"The next morning, everyone in Japan and North America knew who they had to call to measure the risk," Young said. "We knew exactly how many subtier suppliers we had within a radius of Tianjin. [Toyota and its Tier 1 suppliers] could immediately start calling them to find out the overall impact."
Toyota developed the monitoring system after an earthquake and tsunami devastated Japan in 2011. The disaster revealed a series of formerly undetected supplier bottlenecks that choked off the flow of parts to Toyota and other automakers.
Assembly plants were shut down for weeks while suppliers scrambled to repair damaged factories.
To identify bottlenecks, Toyota launched a census of Tier 2, 3 and 4 suppliers. Now, if a key plant is knocked out by flood, fire or storm, suppliers can transfer production to other sites. In some cases, suppliers have stockpiled key components.
The census and monitoring system are now complete, Young says.
For some components, Toyota can trace its supplier network down to raw materials, if necessary. "The deepest level we have is Tier 6," Young said. "Once we get to the steel in the steel mill, we don't go down to iron ore or coal."

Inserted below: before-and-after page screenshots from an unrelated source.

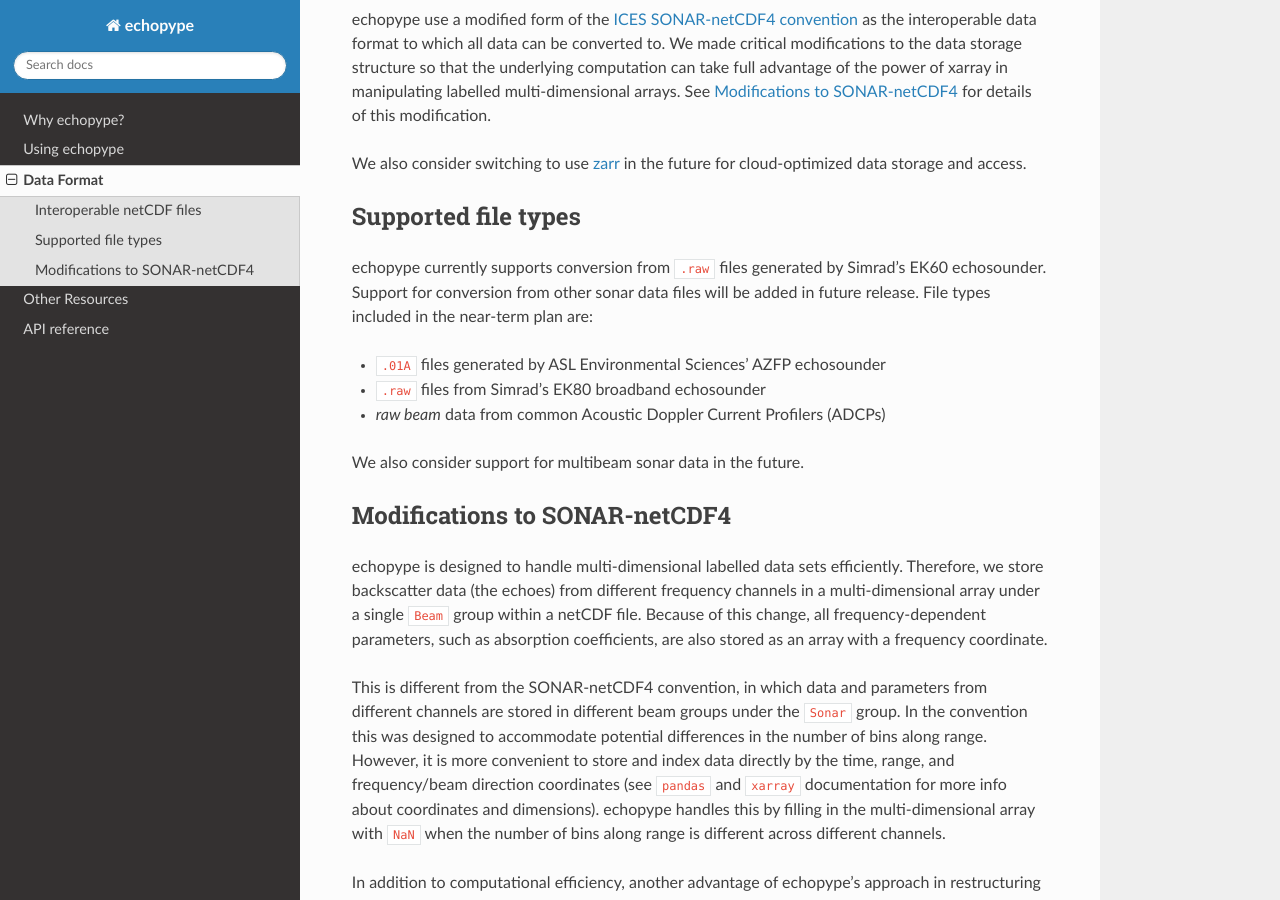
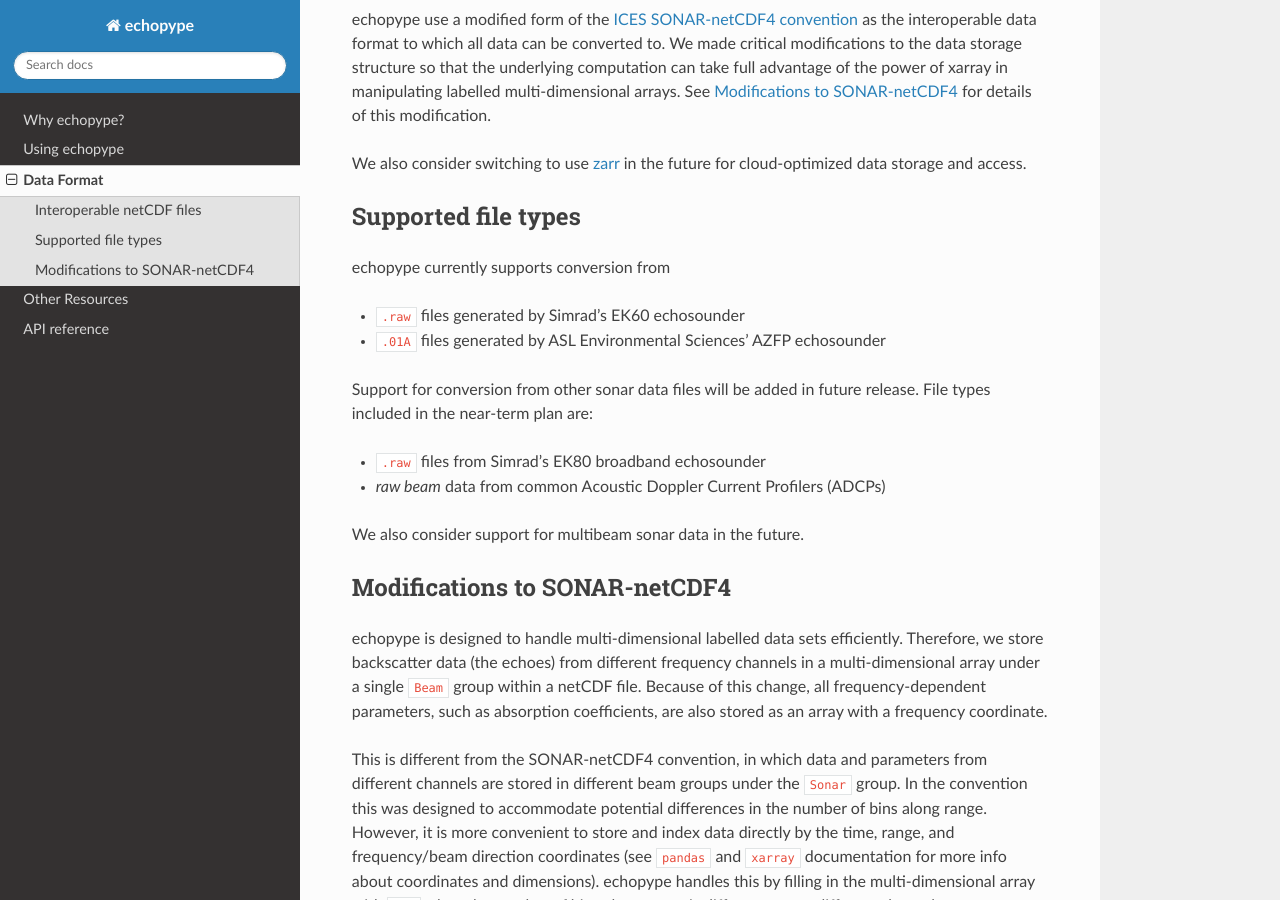
Before and after one commit to leewujung/echopype-lfs-test, a Sphinx documentation site: the page built from docs/source/data-format.rst, in a window 1280 px wide and 900 px high, scrolled down 376 px. Built offline with Sphinx 7.4.7 and the Read the Docs theme 2.0.0, drawn with Linux system fonts in a browser that asks for light colours.

```diff
--- a/docs/source/data-format.rst
+++ b/docs/source/data-format.rst
@@ -38,12 +38,14 @@ in the future for cloud-optimized data storage and access.
 Supported file types
 ----------------------
 
-echopype currently supports conversion from ``.raw`` files generated
-by Simrad's EK60 echosounder. Support for conversion from other
-sonar data files will be added in future release.
+echopype currently supports conversion from
+
+- ``.raw`` files generated by Simrad's EK60 echosounder
+- ``.01A`` files generated by ASL Environmental Sciences' AZFP echosounder
+
+Support for conversion from other sonar data files will be added in future release.
 File types included in the near-term plan are:
 
-- ``.01A`` files generated by ASL Environmental Sciences' AZFP echosounder
 - ``.raw`` files from Simrad's EK80 broadband echosounder
 - *raw beam* data from common Acoustic Doppler Current Profilers (ADCPs)
 
--- a/docs/source/index.rst
+++ b/docs/source/index.rst
@@ -41,6 +41,10 @@ Other contributors include:
 
 - `Valentina Staneva <https://escience.washington.edu/people/valentina-staneva/>`_
   (@valentina-s)
+- `Kavin Nguyen <https://github.com/ngkavin>`_
+  (@ngkavin)
+- `Sven Gastauer <https://www.researchgate.net/profile/Sven_Gastauer>`_
+  (@SvenGastauer)
 - `Marian Peña <https://www.researchgate.net/profile/Marian_Pena2>`_
   (@marianpena)
 - `Mark Langhirt <https://www.linkedin.com/in/mark-langhirt-7b33ba80>`_ (@bnwkeys)
```
Also changed, not shown: README.rst (+11 -6 lines), 1 other file.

A few suppliers refused to identify their vendors, Young acknowledged. But these companies have set up their own monitoring systems. "We understand their processes," Young said. "So if we have issues, we can reach out to them for a response."